[[ EXERCISE MATERIAL open ]]

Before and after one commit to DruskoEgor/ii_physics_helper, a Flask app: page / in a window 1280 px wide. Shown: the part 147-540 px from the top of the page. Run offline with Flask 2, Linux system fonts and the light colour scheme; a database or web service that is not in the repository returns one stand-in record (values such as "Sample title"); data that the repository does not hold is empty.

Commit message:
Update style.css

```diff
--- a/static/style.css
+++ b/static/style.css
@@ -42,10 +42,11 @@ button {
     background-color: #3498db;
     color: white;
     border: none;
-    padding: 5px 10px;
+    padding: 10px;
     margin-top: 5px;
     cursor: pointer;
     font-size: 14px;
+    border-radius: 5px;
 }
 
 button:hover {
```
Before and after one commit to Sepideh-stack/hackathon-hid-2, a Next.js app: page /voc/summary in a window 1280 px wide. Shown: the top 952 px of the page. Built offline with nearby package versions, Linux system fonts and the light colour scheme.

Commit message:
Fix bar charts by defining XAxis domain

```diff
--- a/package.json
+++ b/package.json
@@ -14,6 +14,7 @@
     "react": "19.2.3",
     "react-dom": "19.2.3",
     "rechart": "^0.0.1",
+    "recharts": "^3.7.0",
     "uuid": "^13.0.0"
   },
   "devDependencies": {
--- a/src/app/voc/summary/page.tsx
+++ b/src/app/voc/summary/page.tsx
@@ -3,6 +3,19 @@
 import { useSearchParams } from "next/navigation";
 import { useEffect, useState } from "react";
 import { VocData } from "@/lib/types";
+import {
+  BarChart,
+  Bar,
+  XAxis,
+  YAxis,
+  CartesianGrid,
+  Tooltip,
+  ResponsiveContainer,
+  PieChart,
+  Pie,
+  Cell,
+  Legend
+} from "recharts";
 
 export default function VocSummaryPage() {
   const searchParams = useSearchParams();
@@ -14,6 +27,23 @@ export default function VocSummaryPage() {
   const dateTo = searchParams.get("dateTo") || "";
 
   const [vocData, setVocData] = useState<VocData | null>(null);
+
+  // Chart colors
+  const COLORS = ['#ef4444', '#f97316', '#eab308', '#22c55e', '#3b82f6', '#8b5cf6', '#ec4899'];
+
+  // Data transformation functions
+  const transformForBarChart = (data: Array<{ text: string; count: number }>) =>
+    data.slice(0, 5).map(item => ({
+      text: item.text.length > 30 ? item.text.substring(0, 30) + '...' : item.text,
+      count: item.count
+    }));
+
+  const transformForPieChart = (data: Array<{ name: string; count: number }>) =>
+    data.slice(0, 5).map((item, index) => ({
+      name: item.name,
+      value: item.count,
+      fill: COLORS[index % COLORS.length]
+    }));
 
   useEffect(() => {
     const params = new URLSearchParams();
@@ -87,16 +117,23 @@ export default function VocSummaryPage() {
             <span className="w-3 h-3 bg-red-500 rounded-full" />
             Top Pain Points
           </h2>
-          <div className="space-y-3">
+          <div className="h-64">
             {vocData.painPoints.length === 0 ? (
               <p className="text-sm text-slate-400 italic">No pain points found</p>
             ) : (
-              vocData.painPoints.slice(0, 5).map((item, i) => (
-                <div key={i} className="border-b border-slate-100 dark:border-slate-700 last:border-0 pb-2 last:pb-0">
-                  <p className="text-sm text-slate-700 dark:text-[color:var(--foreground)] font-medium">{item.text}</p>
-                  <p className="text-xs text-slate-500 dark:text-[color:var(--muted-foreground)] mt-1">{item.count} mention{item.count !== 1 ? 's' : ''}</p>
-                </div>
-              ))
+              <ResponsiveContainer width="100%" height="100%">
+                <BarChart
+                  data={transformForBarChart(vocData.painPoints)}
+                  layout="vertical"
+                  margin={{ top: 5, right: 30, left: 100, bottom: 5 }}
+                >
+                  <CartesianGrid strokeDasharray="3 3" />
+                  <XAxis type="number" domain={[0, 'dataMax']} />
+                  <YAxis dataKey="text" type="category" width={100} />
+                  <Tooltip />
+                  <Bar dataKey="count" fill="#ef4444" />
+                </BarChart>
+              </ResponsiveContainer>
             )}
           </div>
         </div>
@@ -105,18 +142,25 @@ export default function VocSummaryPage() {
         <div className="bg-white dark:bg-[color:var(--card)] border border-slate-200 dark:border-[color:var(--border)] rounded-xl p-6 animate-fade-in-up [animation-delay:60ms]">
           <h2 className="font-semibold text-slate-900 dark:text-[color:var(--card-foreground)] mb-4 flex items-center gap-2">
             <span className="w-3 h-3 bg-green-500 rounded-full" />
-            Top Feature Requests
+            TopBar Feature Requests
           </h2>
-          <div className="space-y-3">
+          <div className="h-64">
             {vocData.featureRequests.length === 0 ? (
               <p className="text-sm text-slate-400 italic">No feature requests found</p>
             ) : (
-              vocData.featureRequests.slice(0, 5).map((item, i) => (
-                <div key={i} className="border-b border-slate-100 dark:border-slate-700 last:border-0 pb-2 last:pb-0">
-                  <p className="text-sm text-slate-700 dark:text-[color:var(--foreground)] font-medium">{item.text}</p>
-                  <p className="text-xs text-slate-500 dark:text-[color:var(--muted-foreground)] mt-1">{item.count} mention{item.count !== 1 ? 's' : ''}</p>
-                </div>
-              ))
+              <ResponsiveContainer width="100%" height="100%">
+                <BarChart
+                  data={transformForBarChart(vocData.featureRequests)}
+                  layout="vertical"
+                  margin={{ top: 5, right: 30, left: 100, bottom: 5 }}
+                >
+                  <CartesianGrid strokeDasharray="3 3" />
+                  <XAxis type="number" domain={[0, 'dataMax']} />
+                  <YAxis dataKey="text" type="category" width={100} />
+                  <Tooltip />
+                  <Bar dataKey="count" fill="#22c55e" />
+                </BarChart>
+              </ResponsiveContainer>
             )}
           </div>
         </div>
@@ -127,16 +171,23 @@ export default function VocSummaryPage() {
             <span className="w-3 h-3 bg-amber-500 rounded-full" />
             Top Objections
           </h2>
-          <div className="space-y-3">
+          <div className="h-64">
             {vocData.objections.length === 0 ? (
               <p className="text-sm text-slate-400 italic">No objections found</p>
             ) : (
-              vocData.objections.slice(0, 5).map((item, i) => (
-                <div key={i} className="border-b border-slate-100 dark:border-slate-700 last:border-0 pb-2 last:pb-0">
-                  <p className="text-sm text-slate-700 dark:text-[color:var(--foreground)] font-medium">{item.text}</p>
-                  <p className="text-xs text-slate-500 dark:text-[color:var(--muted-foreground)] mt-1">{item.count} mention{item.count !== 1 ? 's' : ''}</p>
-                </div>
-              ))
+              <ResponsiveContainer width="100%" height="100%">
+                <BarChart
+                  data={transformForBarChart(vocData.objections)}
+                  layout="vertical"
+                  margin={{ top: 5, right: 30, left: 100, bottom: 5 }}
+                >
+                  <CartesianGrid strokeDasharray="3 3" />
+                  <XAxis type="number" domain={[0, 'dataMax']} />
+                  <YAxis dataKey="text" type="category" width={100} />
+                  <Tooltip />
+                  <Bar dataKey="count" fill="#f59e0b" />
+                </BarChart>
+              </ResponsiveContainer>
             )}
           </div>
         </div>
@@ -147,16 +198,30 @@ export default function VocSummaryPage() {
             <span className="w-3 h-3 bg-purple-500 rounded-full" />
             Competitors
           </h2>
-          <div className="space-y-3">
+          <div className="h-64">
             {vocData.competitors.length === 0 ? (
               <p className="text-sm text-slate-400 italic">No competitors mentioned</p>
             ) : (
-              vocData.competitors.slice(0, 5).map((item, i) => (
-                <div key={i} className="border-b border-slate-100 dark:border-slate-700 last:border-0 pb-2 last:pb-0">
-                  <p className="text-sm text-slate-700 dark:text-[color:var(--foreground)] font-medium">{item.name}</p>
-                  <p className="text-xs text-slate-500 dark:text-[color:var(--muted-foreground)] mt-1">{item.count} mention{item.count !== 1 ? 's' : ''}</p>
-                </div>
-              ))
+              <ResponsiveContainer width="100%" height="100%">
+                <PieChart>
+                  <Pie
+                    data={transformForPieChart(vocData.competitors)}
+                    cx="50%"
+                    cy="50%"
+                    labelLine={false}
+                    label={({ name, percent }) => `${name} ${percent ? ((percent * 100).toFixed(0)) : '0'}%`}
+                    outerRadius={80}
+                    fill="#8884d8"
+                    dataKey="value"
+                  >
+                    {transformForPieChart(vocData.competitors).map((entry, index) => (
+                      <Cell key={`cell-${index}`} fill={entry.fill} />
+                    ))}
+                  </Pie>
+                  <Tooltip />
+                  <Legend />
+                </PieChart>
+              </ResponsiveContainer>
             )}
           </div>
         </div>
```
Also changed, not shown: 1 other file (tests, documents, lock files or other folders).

[[ EXERCISE MATERIAL closed ]]

Where a line of the entries above holds the word "from", return that line.

[WRITTEN SOLUTION]
Before and after one commit to DruskoEgor/ii_physics_helper, a Flask app: page / in a window 1280 px wide. Shown: the part 147-540 px from the top of the page. Run offline with Flask 2, Linux system fonts and the light colour scheme; a database or web service that is not in the repository returns one stand-in record (values such as "Sample title"); data that the repository does not hold is empty.
 import { useSearchParams } from "next/navigation";
 import { useEffect, useState } from "react";
 import { VocData } from "@/lib/types";
+} from "recharts";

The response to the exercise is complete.